The U.S. Department of Agriculture’s Natural Resources Conservation Service (NRCS) announced that proposals for conservation projects addressing water quality and wetland conservation in the Mississippi River Basin are due to NRCS by March 19. Accepted projects would support conservation efforts already under way on agricultural operations in the basin, improve the overall health of the Mississippi River and help reduce hypoxia in the Gulf of Mexico.
Federally-recognized Indian tribes, state and local units of governments, farmer cooperatives, producer associations, institutions of higher education and other nongovernmental organizations may submit proposals.
"This is an outstanding opportunity for conservation-minded farmers to do even more to protect and improve one of America's most valuable resources," NRCS Chief Dave White said. "Working together, we can deliver more of the environmental and economic benefits of cleaner water to everyone who relies on the food, fiber and fuel produced by landowners in the Mississippi River Basin."
Through this request for proposals, NRCS is providing up to $37 million in new financial assistance through the Mississippi River Basin Healthy Watersheds Initiative (MRBI) for projects in 54 priority watersheds in Arkansas, Illinois, Indiana, Iowa, Kentucky, Louisiana, Minnesota, Mississippi, Missouri, Ohio, South Dakota, Tennessee and Wisconsin.
Missouri has seven MRBI watersheds. They are the Cache Creek, Little River Ditches, Lower St. Francis, and Lower Mississippi-Memphis watersheds in southeastern Missouri, and the North Fork Salt, South Fork Salt and Lower Grand watersheds in the northern part of the state. MRBI assistance is available only for land within those watersheds.
“Missouri landowners have already implemented many management practices that are helping prevent and control nutrient runoff into the Mississippi River,” State Conservationist J.R. Flores said. “We are hopeful that even more of our conservation partners will submit requests for proposals.”
White said MRBI projects will complement actions to be carried out through the newGulf of Mexico Initiative, an effort that focuses up to $50 million in conservation assistance over three years to farmers and ranchers in priority areas along seven major rivers that drain into the Gulf.
Approved MRBI proposals will include conservation practices that prevent, control and trap nutrient runoff, improve wildlife habitat, restore wetlands, and keep agricultural operations productive. Examples of such practices are nutrient, residue and tillage management, crop rotation and tree planting.
A Request for Proposals, which includes a list of eligible watersheds and application addresses, appeared in the January 3, 2012, Federal Register and can be read and downloaded by clickinghere.

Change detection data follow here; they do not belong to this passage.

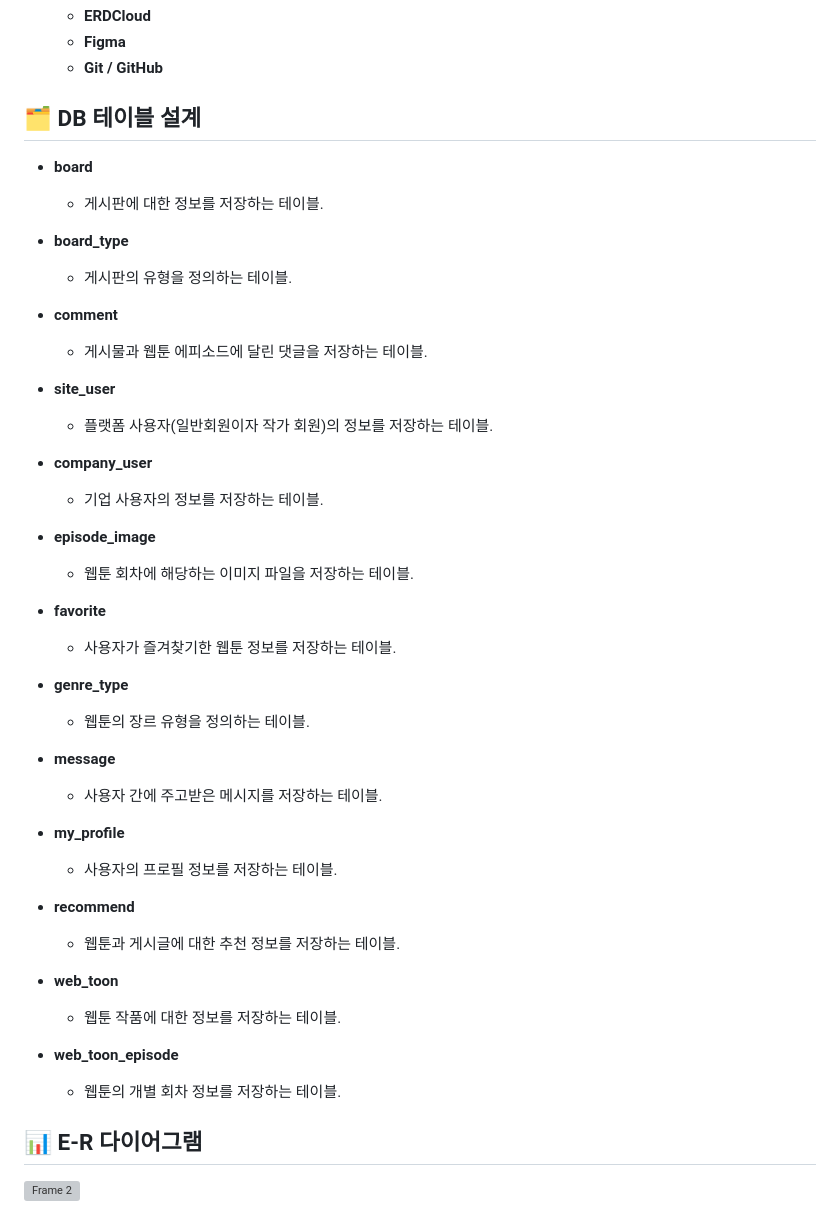
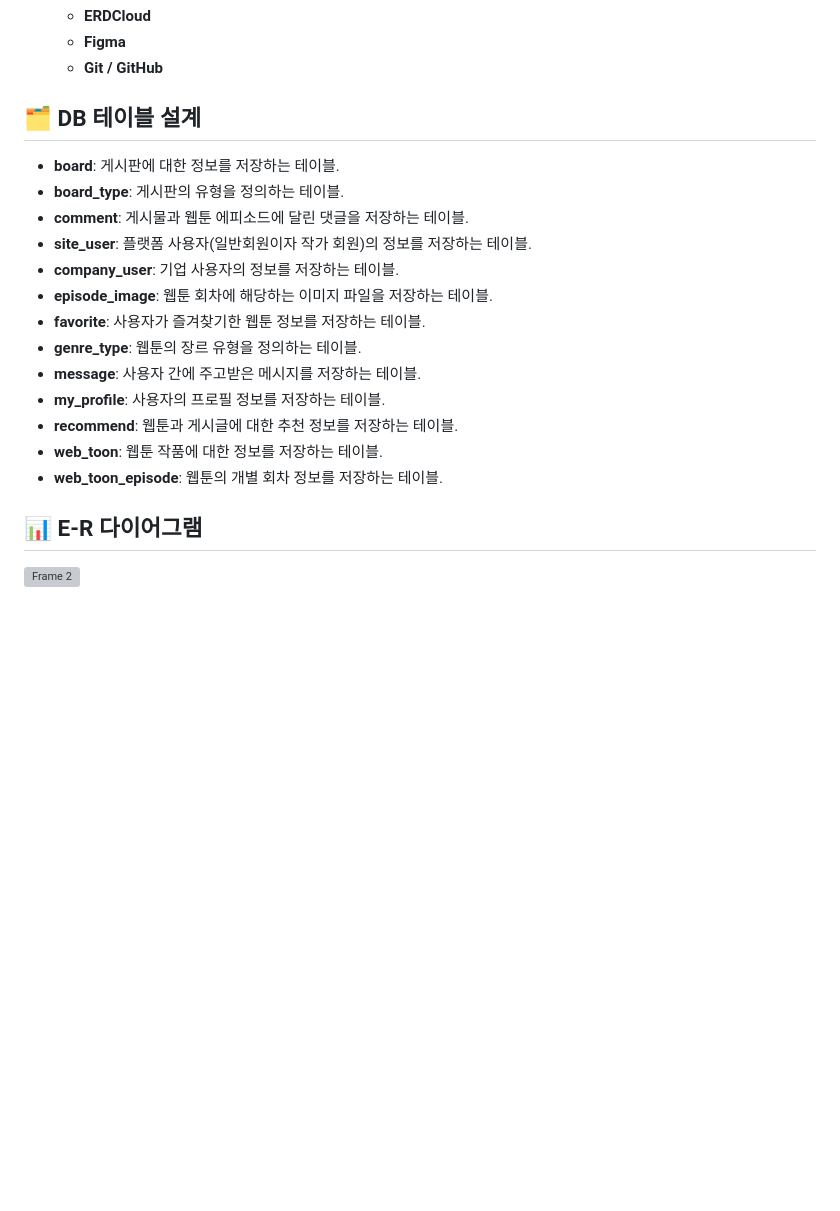
Before and after one commit to EunKyu00/FictionPlace, a Markdown page: README.md, the part around the change. GitHub-like rendering; blank space fills up the shorter version; grey boxes are pictures that could not be loaded.

```diff
--- a/README.md
+++ b/README.md
@@ -79,45 +79,19 @@
 
 ## 🗂️ DB 테이블 설계
 
-- **board**
-  - 게시판에 대한 정보를 저장하는 테이블.
-
-- **board_type**
-  - 게시판의 유형을 정의하는 테이블.
-
-- **comment**
-  - 게시물과 웹툰 에피소드에 달린 댓글을 저장하는 테이블.
-
-- **site_user**
-  - 플랫폼 사용자(일반회원이자 작가 회원)의 정보를 저장하는 테이블.
-
-- **company_user**
-  - 기업 사용자의 정보를 저장하는 테이블.
-
-- **episode_image**
-  - 웹툰 회차에 해당하는 이미지 파일을 저장하는 테이블.
-
-- **favorite**
-  - 사용자가 즐겨찾기한 웹툰 정보를 저장하는 테이블.
-
-- **genre_type**
-  - 웹툰의 장르 유형을 정의하는 테이블.
-
-- **message**
-  - 사용자 간에 주고받은 메시지를 저장하는 테이블.
-
-- **my_profile**
-  - 사용자의 프로필 정보를 저장하는 테이블.
-
-- **recommend**
-  - 웹툰과 게시글에 대한 추천 정보를 저장하는 테이블.
-
-- **web_toon**
-  - 웹툰 작품에 대한 정보를 저장하는 테이블.
-
-- **web_toon_episode**
-  - 웹툰의 개별 회차 정보를 저장하는 테이블.
-
+- **board**: 게시판에 대한 정보를 저장하는 테이블.
+- **board_type**: 게시판의 유형을 정의하는 테이블.
+- **comment**: 게시물과 웹툰 에피소드에 달린 댓글을 저장하는 테이블.
+- **site_user**: 플랫폼 사용자(일반회원이자 작가 회원)의 정보를 저장하는 테이블.
+- **company_user**: 기업 사용자의 정보를 저장하는 테이블.
+- **episode_image**: 웹툰 회차에 해당하는 이미지 파일을 저장하는 테이블.
+- **favorite**: 사용자가 즐겨찾기한 웹툰 정보를 저장하는 테이블.
+- **genre_type**: 웹툰의 장르 유형을 정의하는 테이블.
+- **message**: 사용자 간에 주고받은 메시지를 저장하는 테이블.
+- **my_profile**: 사용자의 프로필 정보를 저장하는 테이블.
+- **recommend**: 웹툰과 게시글에 대한 추천 정보를 저장하는 테이블.
+- **web_toon**: 웹툰 작품에 대한 정보를 저장하는 테이블.
+- **web_toon_episode**: 웹툰의 개별 회차 정보를 저장하는 테이블.
 
 
 
```
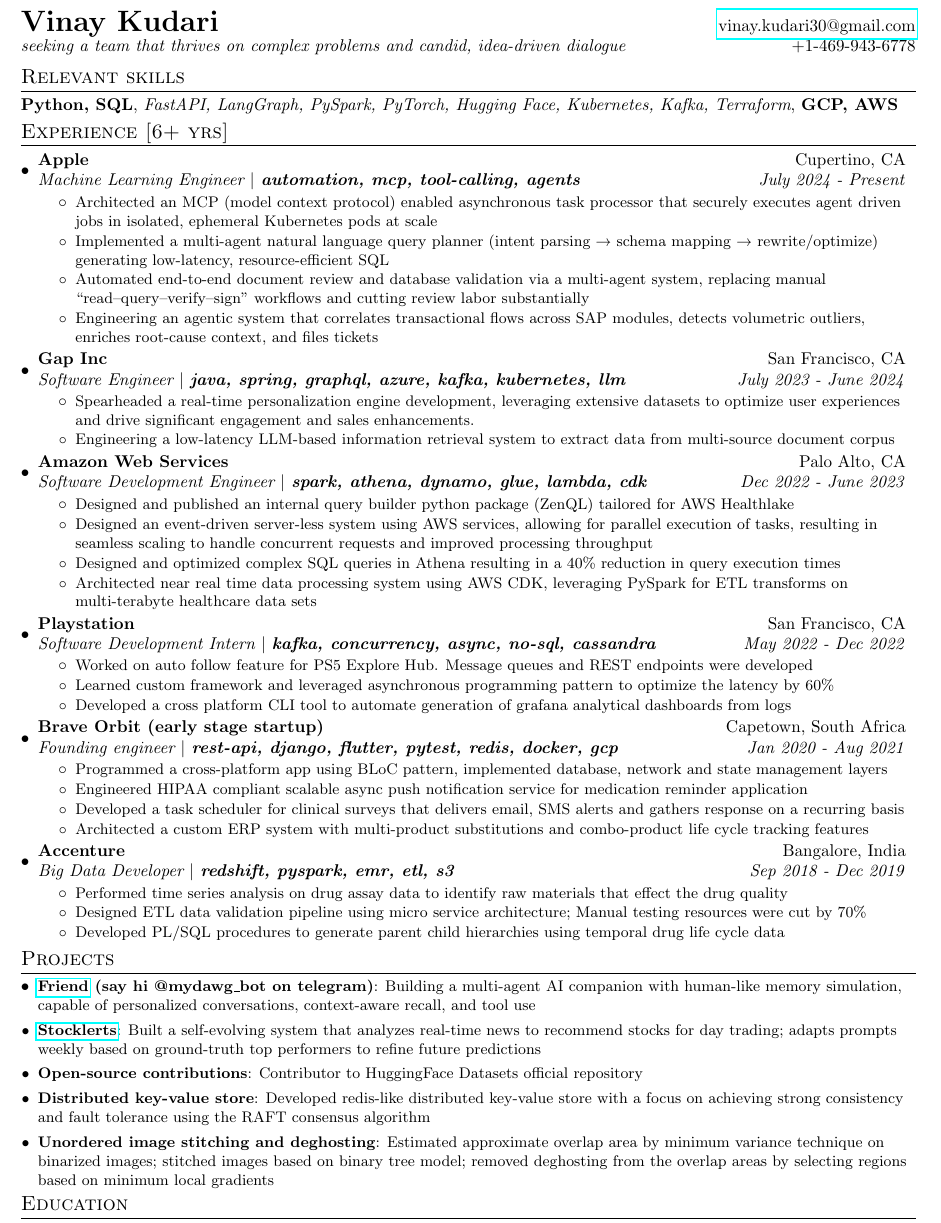
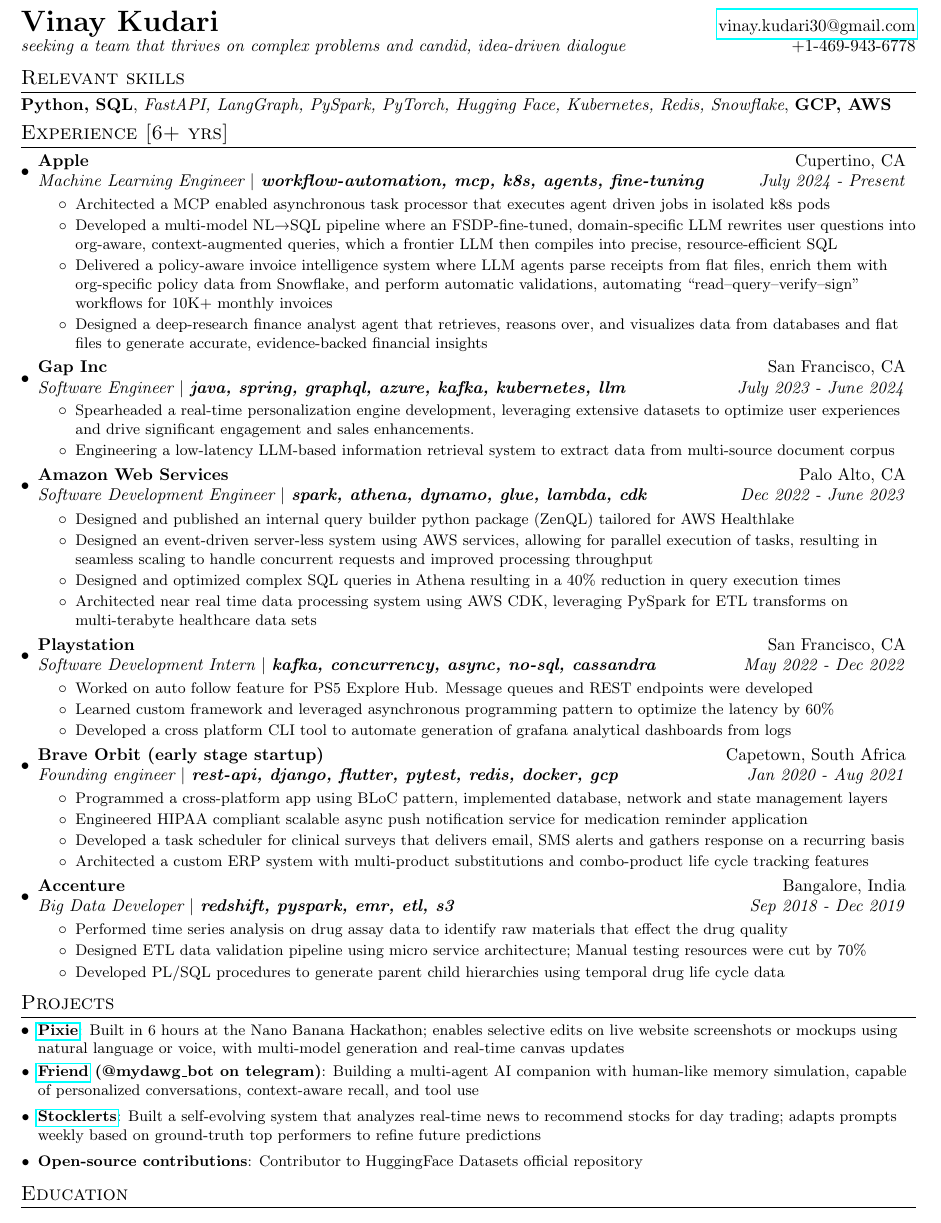
Before and after one commit to vinaykudari/resume, a LaTeX CV (VinayKudariResume.tex): part of the page, cut so that both start at the same text. Compiled offline with pdfLaTeX.

Commit message:
Update VinayKudariResume.tex

```diff
--- a/VinayKudariResume.tex
+++ b/VinayKudariResume.tex
@@ -94,22 +94,22 @@
 \vspace{0pt}
 
 \section{Relevant skills}
-	{\textbf{Python, SQL}, \textit{FastAPI, LangGraph, PySpark, PyTorch, Hugging Face, Kubernetes, Kafka, Terraform}, \textbf{GCP, AWS}}
+	{\textbf{Python, SQL}, \textit{FastAPI, LangGraph, PySpark, PyTorch, Hugging Face, Kubernetes, Redis, Snowflake}, \textbf{GCP, AWS}}
 \vspace{-2pt}
 
 \section{Experience [6+ yrs]}
   \resumeSubHeadingListStart
     \resumeSubheading{Apple}{Cupertino, CA}
-    {Machine Learning Engineer  \(|\) \textbf{automation, mcp, tool-calling, agents}}{July 2024 - Present}
+    {Machine Learning Engineer  \(|\) \textbf{workflow-automation, mcp, k8s, agents, fine-tuning}}{July 2024 - Present}
     \resumeItemListStart
         \resumeItemClean
-        {Architected an MCP (model context protocol) enabled asynchronous task processor that securely executes agent driven jobs in isolated, ephemeral Kubernetes pods at scale}
+        {Architected a MCP enabled asynchronous task processor that executes agent driven jobs in isolated k8s pods}
         \resumeItemClean
-         {Implemented a multi-agent natural language query planner (intent parsing → schema mapping → rewrite/optimize) generating low-latency, resource-efficient SQL}
+         {Developed a multi-model NL→SQL pipeline where an FSDP-fine-tuned, domain-specific LLM rewrites user questions into org-aware, context-augmented queries, which a frontier LLM then compiles into precise, resource-efficient SQL}
         \resumeItemClean
-         {Automated end-to-end document review and database validation via a multi-agent system, replacing manual “read–query–verify–sign” workflows and cutting review labor substantially}
+         {Delivered a policy-aware invoice intelligence system where LLM agents parse receipts from flat files, enrich them with org-specific policy data from Snowflake, and perform automatic validations, automating “read–query–verify–sign” workflows for 10K+ monthly invoices}
         \resumeItemClean
-          {Engineering an agentic system that correlates transactional flows across SAP modules, detects volumetric outliers, enriches root-cause context, and files tickets}
+          {Designed a deep-research finance analyst agent that retrieves, reasons over, and visualizes data from databases and flat files to generate accurate, evidence-backed financial insights}
        \resumeItemListEnd
 
   \resumeSubheading{Gap Inc}{San Francisco, CA}
@@ -175,7 +175,9 @@
 \vspace{-5pt}
 \section{Projects}
 \resumeSubHeadingListStart
-\resumeSubItem{\href{https://t.me/mydawg_bot}{Friend} (say hi @mydawg\_bot on telegram)}{Building a multi-agent AI companion with human-like memory simulation, capable of personalized conversations, context-aware recall, and tool use}
+\resumeSubItem{\href{http://pixieshop.vercel.app/}{Pixie}}{Built in 6 hours at the Nano Banana Hackathon; enables selective edits on live website screenshots or mockups using natural language or voice, with multi-model generation and real-time canvas updates}
+
+\resumeSubItem{\href{https://t.me/mydawg_bot}{Friend} (@mydawg\_bot on telegram)}{Building a multi-agent AI companion with human-like memory simulation, capable of personalized conversations, context-aware recall, and tool use}
 \vspace{2pt}
 
 \resumeSubItem{\href{https://github.com/vinaykudari/stocklerts}{Stocklerts}}{Built a self-evolving system that analyzes real-time news to recommend stocks for day trading; adapts prompts weekly based on ground-truth top performers to refine future predictions}
@@ -183,11 +185,6 @@
 
 \resumeSubItem{Open-source contributions}{Contributor to HuggingFace Datasets official repository}
 \vspace{2pt}
-
-\resumeSubItem{Distributed key-value store}{Developed redis-like distributed key-value store with a focus on achieving strong consistency and fault tolerance using the RAFT consensus algorithm}
-\vspace{2pt}
-
-\resumeSubItem{Unordered image stitching and deghosting}{Estimated approximate overlap area by minimum variance technique on binarized images; stitched images based on binary tree model; removed deghosting from the overlap areas by selecting regions based on minimum local gradients}
 \resumeSubHeadingListEnd
 \vspace{-5pt}
 
```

This call for project proposals includes new priority watersheds: five that make land between levees eligible for conservation easements in an area extending from southern Illinois to the Gulf of Mexico (including the Lower Mississippi-Memphis watershed in Missouri); five that address water quantity concerns associated with water quality issues; and three watersheds in Iowa, Minnesota and Wisconsin where water quality issues can be addressed.
In addition to funding for new projects, $55 million in additional financial assistance from conservation programs is being made available to support more than 95 previously approved MRBI projects in the 13 states.
< Back to News...